• **PROBLEM REQUIREMENTS**: Tally the lines in these records that hold the string "flex", and reply with the number alone.

○ ○ ○ ○

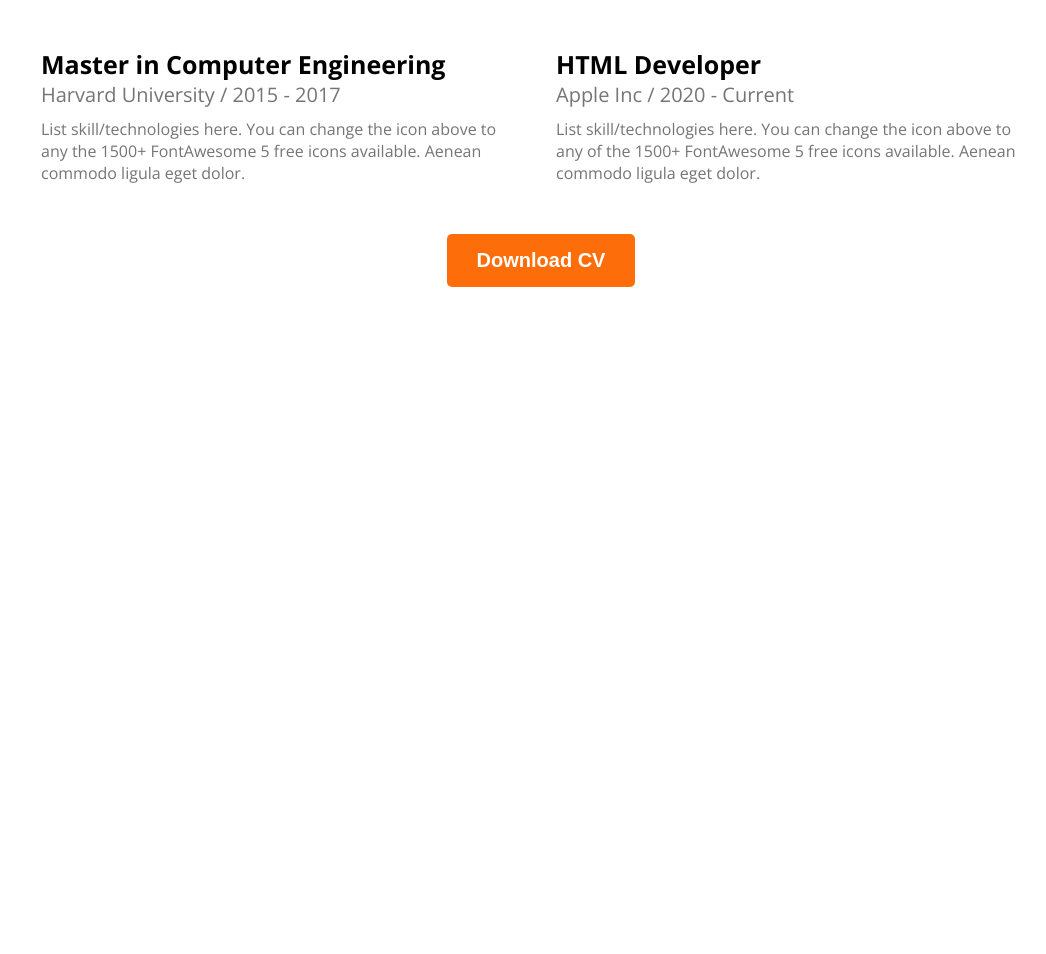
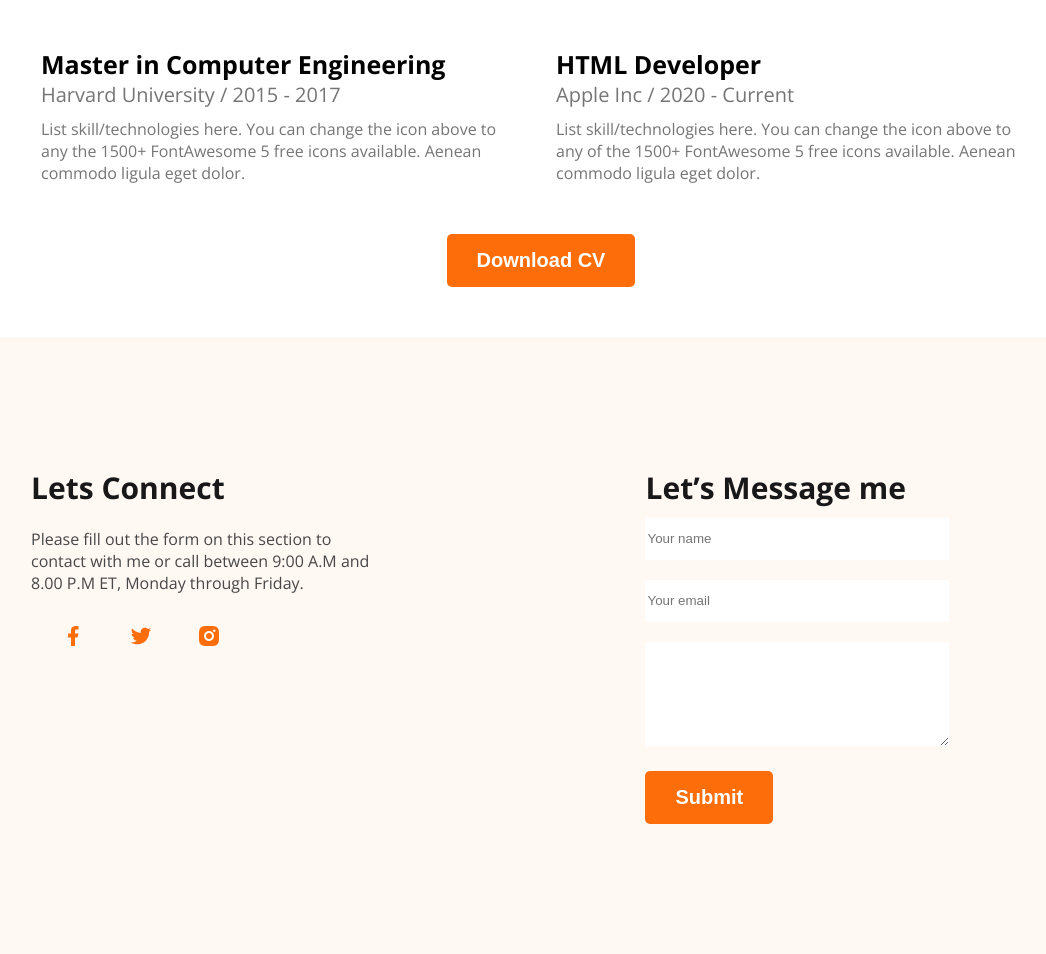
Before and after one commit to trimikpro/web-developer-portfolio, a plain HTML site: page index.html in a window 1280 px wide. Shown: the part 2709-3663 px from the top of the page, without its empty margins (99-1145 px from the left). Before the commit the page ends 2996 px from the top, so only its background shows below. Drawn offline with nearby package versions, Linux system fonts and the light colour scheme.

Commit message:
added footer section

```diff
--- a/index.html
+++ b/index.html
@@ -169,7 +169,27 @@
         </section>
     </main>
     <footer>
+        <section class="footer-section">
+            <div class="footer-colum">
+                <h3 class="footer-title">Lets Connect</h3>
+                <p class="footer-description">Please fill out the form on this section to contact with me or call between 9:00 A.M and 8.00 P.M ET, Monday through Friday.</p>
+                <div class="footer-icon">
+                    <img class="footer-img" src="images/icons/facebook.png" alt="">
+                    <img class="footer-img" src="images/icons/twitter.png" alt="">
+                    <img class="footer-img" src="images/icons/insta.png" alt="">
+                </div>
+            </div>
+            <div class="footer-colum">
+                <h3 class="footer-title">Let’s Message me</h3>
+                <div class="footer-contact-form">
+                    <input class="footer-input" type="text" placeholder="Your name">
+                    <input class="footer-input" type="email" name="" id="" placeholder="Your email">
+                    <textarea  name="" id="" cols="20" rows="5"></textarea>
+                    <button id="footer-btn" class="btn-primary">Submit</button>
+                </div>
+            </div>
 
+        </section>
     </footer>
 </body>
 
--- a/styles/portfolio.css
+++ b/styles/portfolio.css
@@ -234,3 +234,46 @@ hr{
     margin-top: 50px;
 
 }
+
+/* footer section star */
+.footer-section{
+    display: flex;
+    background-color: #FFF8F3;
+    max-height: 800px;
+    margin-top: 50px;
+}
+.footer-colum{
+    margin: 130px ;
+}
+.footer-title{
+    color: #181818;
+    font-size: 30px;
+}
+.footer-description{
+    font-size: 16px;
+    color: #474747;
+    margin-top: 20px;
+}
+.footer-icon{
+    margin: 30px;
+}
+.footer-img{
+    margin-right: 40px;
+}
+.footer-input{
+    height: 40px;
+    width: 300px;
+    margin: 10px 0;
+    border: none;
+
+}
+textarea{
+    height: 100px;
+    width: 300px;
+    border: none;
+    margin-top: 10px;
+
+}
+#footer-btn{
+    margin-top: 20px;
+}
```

○ ○ ○ ○

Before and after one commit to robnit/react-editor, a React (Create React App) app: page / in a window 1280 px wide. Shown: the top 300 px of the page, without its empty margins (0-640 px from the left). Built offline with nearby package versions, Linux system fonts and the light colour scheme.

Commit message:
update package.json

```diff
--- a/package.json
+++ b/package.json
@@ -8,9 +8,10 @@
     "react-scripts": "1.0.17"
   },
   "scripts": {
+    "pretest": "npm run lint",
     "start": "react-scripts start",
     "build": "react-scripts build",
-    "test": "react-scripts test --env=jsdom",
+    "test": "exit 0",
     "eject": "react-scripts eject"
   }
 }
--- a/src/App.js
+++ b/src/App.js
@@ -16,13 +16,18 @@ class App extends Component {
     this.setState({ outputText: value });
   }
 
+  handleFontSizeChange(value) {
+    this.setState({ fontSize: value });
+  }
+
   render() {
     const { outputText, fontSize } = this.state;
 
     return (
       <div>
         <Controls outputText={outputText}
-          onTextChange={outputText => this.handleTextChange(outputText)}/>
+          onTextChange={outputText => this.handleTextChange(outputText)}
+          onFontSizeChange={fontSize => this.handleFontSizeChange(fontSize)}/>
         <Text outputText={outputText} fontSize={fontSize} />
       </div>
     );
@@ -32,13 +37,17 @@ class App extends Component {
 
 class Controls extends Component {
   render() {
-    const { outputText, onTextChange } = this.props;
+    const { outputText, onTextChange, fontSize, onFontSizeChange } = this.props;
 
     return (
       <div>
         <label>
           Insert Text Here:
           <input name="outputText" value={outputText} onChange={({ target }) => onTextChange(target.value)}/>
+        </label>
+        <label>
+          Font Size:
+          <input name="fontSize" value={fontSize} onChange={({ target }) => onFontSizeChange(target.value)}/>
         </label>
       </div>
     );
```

○ ○ ○ ○

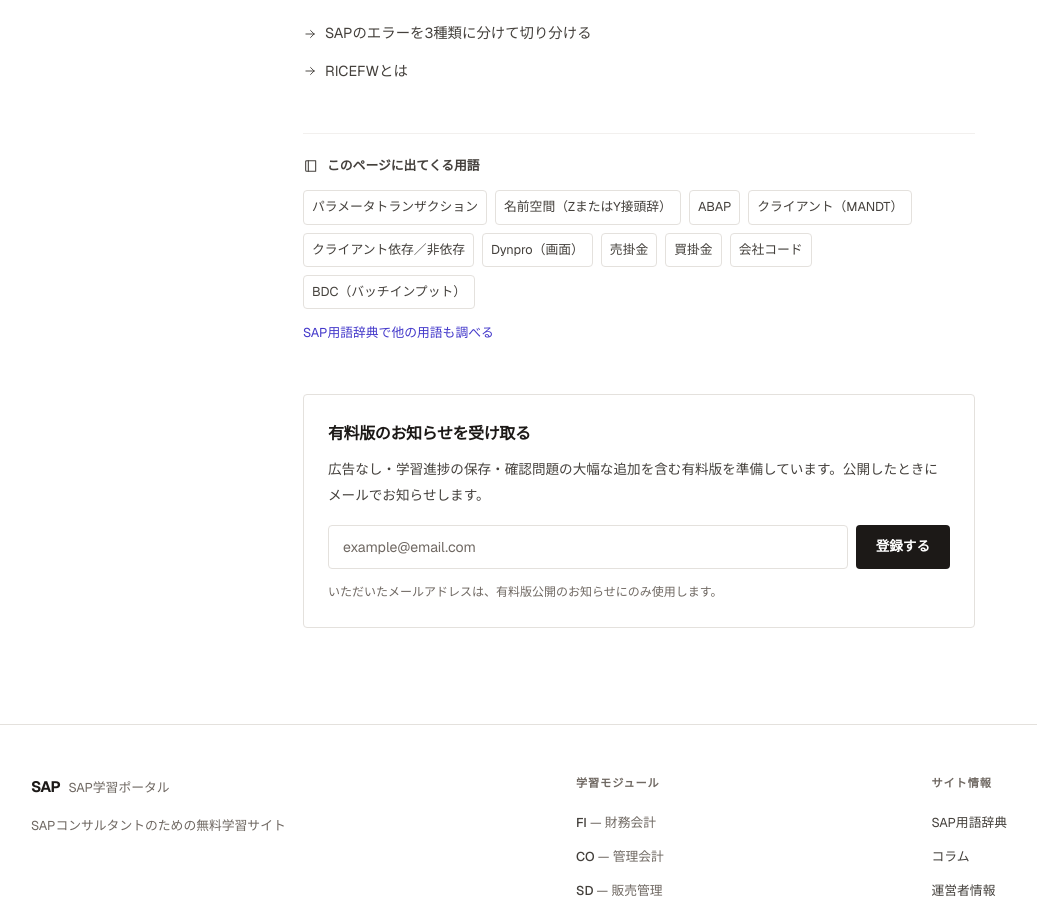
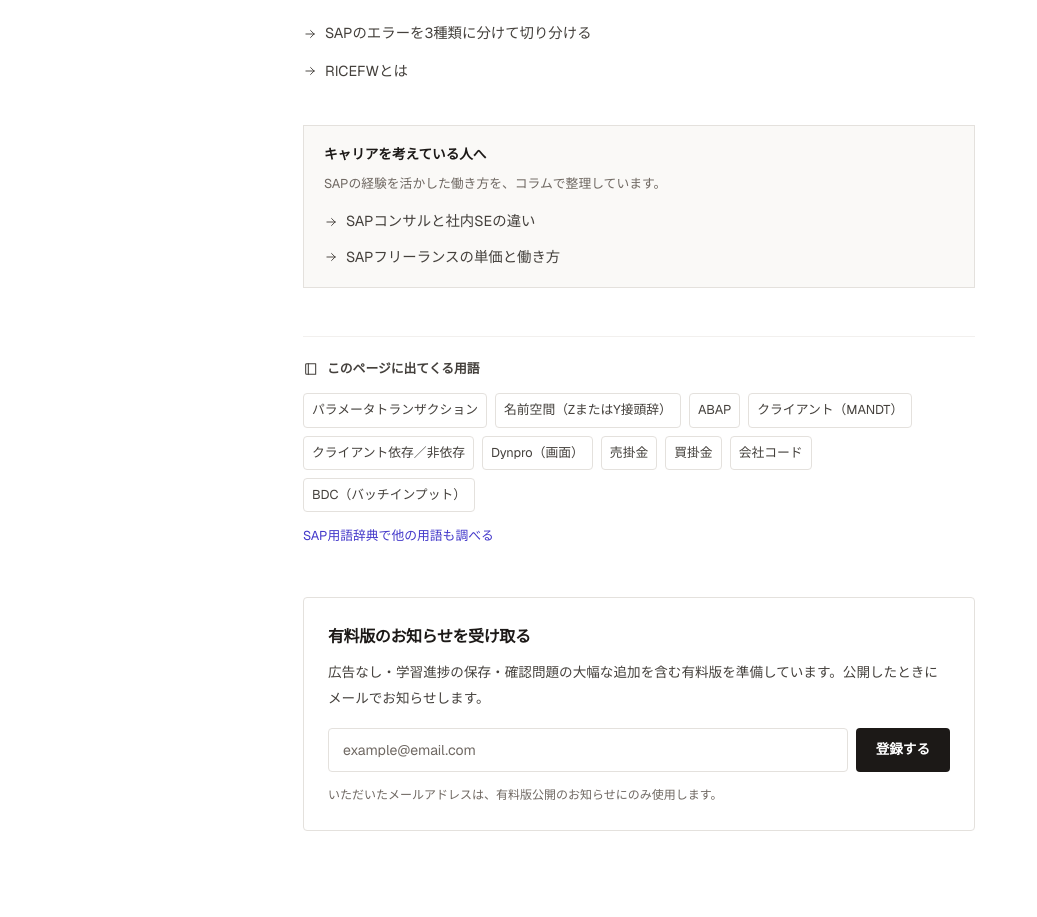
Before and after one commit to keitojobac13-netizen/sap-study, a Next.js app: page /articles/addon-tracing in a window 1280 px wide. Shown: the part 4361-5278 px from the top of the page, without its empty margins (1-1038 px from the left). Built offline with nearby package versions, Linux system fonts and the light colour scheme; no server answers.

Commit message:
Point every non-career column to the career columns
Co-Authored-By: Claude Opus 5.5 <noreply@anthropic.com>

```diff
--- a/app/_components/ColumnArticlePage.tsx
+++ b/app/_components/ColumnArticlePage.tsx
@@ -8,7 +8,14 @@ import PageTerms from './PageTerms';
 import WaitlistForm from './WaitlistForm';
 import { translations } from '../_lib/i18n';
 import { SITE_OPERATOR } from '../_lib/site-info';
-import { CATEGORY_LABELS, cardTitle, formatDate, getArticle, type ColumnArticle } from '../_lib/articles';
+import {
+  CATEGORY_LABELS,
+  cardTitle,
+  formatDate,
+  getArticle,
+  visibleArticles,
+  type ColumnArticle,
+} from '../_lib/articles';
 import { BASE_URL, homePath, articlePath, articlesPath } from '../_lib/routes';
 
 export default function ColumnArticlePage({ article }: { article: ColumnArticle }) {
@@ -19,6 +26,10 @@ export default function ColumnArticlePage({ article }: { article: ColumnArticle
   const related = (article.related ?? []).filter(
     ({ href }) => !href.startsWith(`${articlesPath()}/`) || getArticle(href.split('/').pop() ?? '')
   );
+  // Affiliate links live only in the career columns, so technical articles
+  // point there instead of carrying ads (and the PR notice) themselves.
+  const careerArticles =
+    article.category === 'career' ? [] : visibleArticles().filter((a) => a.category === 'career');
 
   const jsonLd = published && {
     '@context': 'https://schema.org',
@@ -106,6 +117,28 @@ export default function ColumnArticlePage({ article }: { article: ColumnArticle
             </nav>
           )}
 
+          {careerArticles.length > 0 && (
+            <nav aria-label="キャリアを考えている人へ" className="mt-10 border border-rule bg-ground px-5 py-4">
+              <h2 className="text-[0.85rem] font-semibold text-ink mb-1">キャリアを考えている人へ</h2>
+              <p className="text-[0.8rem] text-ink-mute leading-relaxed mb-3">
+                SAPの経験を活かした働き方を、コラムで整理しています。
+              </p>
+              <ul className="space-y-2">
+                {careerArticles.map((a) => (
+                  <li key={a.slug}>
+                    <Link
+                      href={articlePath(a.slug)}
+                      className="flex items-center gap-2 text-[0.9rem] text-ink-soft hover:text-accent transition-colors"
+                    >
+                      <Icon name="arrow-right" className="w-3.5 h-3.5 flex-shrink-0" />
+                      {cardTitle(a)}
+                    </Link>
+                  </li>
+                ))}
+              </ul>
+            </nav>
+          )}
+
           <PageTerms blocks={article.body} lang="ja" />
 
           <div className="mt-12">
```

○ ○ ○ ○

• **RESULT**: 3